Friday, 14 August 2009

Blessed are you among women

We have recently had another annual visit from pre-Med Students attending Davidson College, North Carolina. About 10 young people arrive for a three week stay with their tutor. While they are with us they keep a journal and reflect on a particular aspect of the hospital and its work with the Community which is of interest to them and later write it up as a paper. Once it is corrected and printed the hospital receives a copy.

However, it is not all academic work for them; they also generally turn their hand to something more practical and creative in an artistic sense. Some good artwork has been done over the years and they have decorated various wards and walls in the Hospital and Out-Patients with murals.

This year we have been building a new Maternity Ward, to help meet the Government Development Goal of having more babies delivered in hospital especially where there is substantial risk to either mother or child. Money from the Beit Trust was received for this and the building is now nearing completion. In the Coptic and Ethiopean Christian traditions, Mary is honoured as the black Madonna, applying an image from the Song of Solomon (1:5) “I’m black and beautiful, O daughters of Jerusalem…..” So it was suggested that a Black Madonna and child be painted in the ward of the new Maternity Unit.

We are painfully aware that it is only really fairly recently that those of us from the Reformed tradition began to appreciate Mary for her faithfulness, her purity, as the Mother of God and for her suffering as the Mater Dolorosa. However, the key ideas, we think, that are contained in the undisputedly stylised painted image of mother and child is that God’s Spirit blesses women of faith and God’s Spirit is active in the creation of new life.

Mary has been portrayed on our wall as an icon but for our women and mothers here she is much more. They share much of Mary’s identity as an impoverished peasant woman, living in a patriarchical and tribal society, a typical wife and mother of the time in an often drought- stricken, and politically and economically unjust society. We all tend to have a partially true image of Mary being quiet, humble and self-denying but from her appearances elsewhere in Scripture, Mary also emerges as a strong woman of ability and wisdom. Through her God brought down the proud and lifted up the lowly.

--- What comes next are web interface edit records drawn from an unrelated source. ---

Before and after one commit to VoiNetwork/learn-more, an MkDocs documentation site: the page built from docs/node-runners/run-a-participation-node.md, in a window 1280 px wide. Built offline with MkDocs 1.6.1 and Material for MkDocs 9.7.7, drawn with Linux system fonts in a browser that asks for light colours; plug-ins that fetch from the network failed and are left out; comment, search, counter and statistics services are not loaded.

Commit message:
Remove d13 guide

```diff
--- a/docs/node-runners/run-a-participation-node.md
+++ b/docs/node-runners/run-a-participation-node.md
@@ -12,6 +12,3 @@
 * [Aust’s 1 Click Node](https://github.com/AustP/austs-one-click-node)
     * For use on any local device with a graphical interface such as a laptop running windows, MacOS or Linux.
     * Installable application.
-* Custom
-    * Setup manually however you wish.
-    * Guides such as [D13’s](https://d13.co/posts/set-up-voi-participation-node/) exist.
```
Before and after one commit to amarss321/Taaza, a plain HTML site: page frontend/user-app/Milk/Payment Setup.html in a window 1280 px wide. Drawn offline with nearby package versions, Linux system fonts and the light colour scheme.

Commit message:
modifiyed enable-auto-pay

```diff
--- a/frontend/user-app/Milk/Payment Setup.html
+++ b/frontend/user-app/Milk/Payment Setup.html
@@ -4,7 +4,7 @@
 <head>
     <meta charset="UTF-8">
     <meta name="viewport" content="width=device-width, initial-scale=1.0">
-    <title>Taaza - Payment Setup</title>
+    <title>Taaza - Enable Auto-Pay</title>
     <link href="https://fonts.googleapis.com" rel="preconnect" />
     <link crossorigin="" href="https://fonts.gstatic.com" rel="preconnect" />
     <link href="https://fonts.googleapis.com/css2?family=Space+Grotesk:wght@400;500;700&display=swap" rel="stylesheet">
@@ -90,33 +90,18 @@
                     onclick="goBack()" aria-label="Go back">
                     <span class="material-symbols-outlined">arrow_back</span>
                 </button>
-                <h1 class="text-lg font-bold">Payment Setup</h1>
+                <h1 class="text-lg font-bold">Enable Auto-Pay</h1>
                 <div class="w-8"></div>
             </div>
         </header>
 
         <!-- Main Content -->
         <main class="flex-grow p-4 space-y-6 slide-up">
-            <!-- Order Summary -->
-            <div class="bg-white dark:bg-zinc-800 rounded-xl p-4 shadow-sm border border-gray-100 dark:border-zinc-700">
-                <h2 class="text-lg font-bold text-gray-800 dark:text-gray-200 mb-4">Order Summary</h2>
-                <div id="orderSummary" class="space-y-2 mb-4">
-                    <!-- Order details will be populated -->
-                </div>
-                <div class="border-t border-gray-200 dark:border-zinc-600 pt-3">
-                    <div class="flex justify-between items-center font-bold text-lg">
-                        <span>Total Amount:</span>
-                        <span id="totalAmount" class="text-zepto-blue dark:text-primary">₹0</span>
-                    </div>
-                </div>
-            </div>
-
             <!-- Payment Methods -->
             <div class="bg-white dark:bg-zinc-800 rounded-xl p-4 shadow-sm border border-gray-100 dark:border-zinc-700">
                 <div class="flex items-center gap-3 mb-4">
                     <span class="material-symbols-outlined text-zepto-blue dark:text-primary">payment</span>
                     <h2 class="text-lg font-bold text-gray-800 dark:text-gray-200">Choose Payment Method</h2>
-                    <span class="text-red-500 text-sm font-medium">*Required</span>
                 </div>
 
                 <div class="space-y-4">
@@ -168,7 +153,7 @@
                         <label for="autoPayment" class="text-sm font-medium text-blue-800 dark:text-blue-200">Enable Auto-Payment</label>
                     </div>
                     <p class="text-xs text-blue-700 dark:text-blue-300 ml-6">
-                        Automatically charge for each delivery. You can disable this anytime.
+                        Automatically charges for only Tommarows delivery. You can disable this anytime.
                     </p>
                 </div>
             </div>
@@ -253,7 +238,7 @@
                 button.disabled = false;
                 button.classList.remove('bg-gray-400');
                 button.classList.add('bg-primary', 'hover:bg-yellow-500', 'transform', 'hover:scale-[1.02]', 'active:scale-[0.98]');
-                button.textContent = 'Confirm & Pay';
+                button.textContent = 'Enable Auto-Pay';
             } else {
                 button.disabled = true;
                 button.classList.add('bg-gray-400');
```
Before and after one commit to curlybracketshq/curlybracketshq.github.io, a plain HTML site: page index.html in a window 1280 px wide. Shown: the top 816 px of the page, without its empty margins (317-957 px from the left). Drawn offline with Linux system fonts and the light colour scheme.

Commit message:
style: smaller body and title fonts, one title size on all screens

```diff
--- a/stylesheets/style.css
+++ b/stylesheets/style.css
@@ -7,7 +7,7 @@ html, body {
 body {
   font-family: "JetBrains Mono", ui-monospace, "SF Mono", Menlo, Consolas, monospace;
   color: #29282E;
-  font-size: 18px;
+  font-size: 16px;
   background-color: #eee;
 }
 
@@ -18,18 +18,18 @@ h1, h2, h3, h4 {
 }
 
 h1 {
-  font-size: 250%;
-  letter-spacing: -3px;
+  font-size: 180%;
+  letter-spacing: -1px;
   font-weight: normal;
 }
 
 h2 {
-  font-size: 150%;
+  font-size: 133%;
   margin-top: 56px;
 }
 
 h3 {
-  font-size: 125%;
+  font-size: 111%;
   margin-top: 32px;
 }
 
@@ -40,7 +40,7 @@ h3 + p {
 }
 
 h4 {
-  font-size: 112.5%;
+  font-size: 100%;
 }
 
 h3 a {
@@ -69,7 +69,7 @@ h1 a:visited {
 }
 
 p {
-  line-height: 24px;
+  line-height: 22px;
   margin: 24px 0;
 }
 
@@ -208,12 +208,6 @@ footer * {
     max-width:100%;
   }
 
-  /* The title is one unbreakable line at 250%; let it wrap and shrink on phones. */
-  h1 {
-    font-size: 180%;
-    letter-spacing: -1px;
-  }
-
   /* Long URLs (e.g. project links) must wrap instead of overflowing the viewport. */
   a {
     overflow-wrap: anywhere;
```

Woman are often seen here in Zambia as silent servants but their ministries reach out and touch many. As daughters, mothers and grandmothers they will agree with Mary that: "Surely from now all generations will call me blessed.” Luke (1:48)

No comments:

Post a Comment